**WHAT YOU NEED TO DO**. Line by line, copy the entries exactly, excluding the pictures.
──────── INFORMATION SHOWN
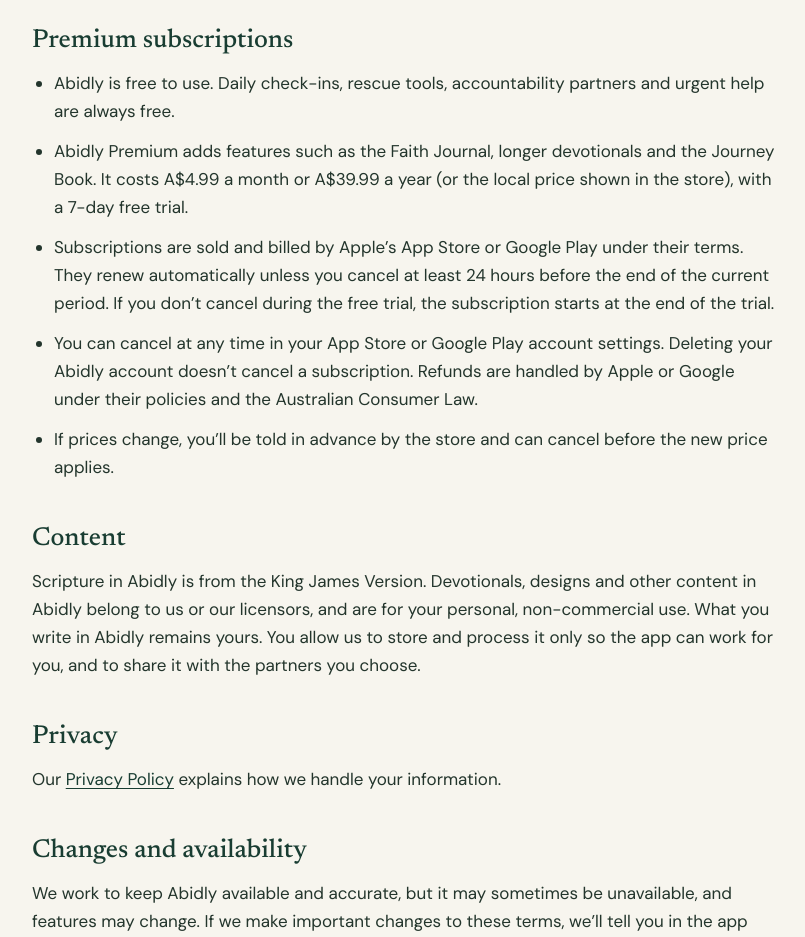
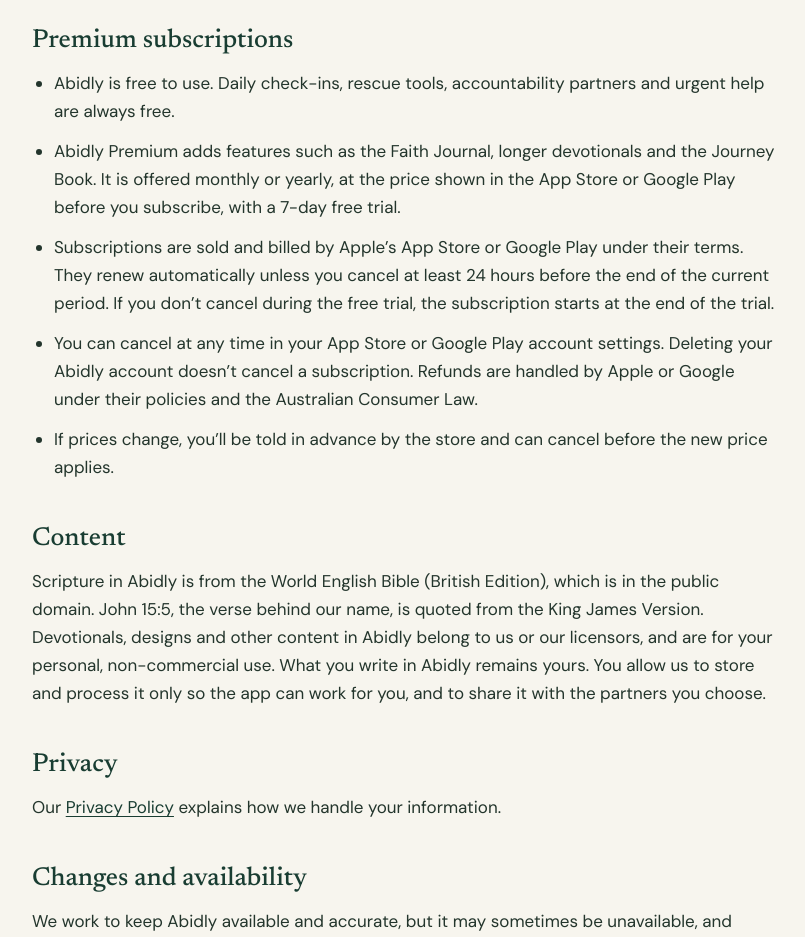
Before and after one commit to Abidly/abidly.github.io, a plain HTML site: page terms.html in a window 1280 px wide. Shown: the part 1680-2617 px from the top of the page, without its empty margins (376-1181 px from the left). Drawn offline with Linux system fonts and the light colour scheme; files whose address does not match are found by name.

Commit message:
Add files via upload

```diff
--- a/terms.html
+++ b/terms.html
@@ -56,14 +56,14 @@
 <h2 id="premium">Premium subscriptions</h2>
 <ul>
 <li>Abidly is free to use. Daily check-ins, rescue tools, accountability partners and urgent help are always free.</li>
-<li>Abidly Premium adds features such as the Faith Journal, longer devotionals and the Journey Book. It costs A$4.99 a month or A$39.99 a year (or the local price shown in the store), with a 7-day free trial.</li>
+<li>Abidly Premium adds features such as the Faith Journal, longer devotionals and the Journey Book. It is offered monthly or yearly, at the price shown in the App Store or Google Play before you subscribe, with a 7-day free trial.</li>
 <li>Subscriptions are sold and billed by Apple’s App Store or Google Play under their terms. They renew automatically unless you cancel at least 24 hours before the end of the current period. If you don’t cancel during the free trial, the subscription starts at the end of the trial.</li>
 <li>You can cancel at any time in your App Store or Google Play account settings. Deleting your Abidly account doesn’t cancel a subscription. Refunds are handled by Apple or Google under their policies and the Australian Consumer Law.</li>
 <li>If prices change, you’ll be told in advance by the store and can cancel before the new price applies.</li>
 </ul>
 
 <h2 id="content">Content</h2>
-<p>Scripture in Abidly is from the King James Version. Devotionals, designs and other content in Abidly belong to us or our licensors, and are for your personal, non-commercial use. What you write in Abidly remains yours. You allow us to store and process it only so the app can work for you, and to share it with the partners you choose.</p>
+<p>Scripture in Abidly is from the World English Bible (British Edition), which is in the public domain. John 15:5, the verse behind our name, is quoted from the King James Version. Devotionals, designs and other content in Abidly belong to us or our licensors, and are for your personal, non-commercial use. What you write in Abidly remains yours. You allow us to store and process it only so the app can work for you, and to share it with the partners you choose.</p>
 
 <h2 id="privacy">Privacy</h2>
 <p>Our <a href="privacy.html">Privacy Policy</a> explains how we handle your information.</p>
```
Also changed, not shown: index.html (+1 -1 lines).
────────────────
**ANSWER TO THE PROBLEM**.
Before and after one commit to Abidly/abidly.github.io, a plain HTML site: page terms.html in a window 1280 px wide. Shown: the part 1680-2617 px from the top of the page, without its empty margins (376-1181 px from the left). Drawn offline with Linux system fonts and the light colour scheme; files whose address does not match are found by name.

Commit message:
Add files via upload

```diff
--- a/terms.html
+++ b/terms.html
@@ -56,14 +56,14 @@
 <h2 id="premium">Premium subscriptions</h2>
 <ul>
 <li>Abidly is free to use. Daily check-ins, rescue tools, accountability partners and urgent help are always free.</li>
-<li>Abidly Premium adds features such as the Faith Journal, longer devotionals and the Journey Book. It costs A$4.99 a month or A$39.99 a year (or the local price shown in the store), with a 7-day free trial.</li>
+<li>Abidly Premium adds features such as the Faith Journal, longer devotionals and the Journey Book. It is offered monthly or yearly, at the price shown in the App Store or Google Play before you subscribe, with a 7-day free trial.</li>
 <li>Subscriptions are sold and billed by Apple’s App Store or Google Play under their terms. They renew automatically unless you cancel at least 24 hours before the end of the current period. If you don’t cancel during the free trial, the subscription starts at the end of the trial.</li>
 <li>You can cancel at any time in your App Store or Google Play account settings. Deleting your Abidly account doesn’t cancel a subscription. Refunds are handled by Apple or Google under their policies and the Australian Consumer Law.</li>
 <li>If prices change, you’ll be told in advance by the store and can cancel before the new price applies.</li>
 </ul>
 
 <h2 id="content">Content</h2>
-<p>Scripture in Abidly is from the King James Version. Devotionals, designs and other content in Abidly belong to us or our licensors, and are for your personal, non-commercial use. What you write in Abidly remains yours. You allow us to store and process it only so the app can work for you, and to share it with the partners you choose.</p>
+<p>Scripture in Abidly is from the World English Bible (British Edition), which is in the public domain. John 15:5, the verse behind our name, is quoted from the King James Version. Devotionals, designs and other content in Abidly belong to us or our licensors, and are for your personal, non-commercial use. What you write in Abidly remains yours. You allow us to store and process it only so the app can work for you, and to share it with the partners you choose.</p>
 
 <h2 id="privacy">Privacy</h2>
 <p>Our <a href="privacy.html">Privacy Policy</a> explains how we handle your information.</p>
```
Also changed, not shown: index.html (+1 -1 lines).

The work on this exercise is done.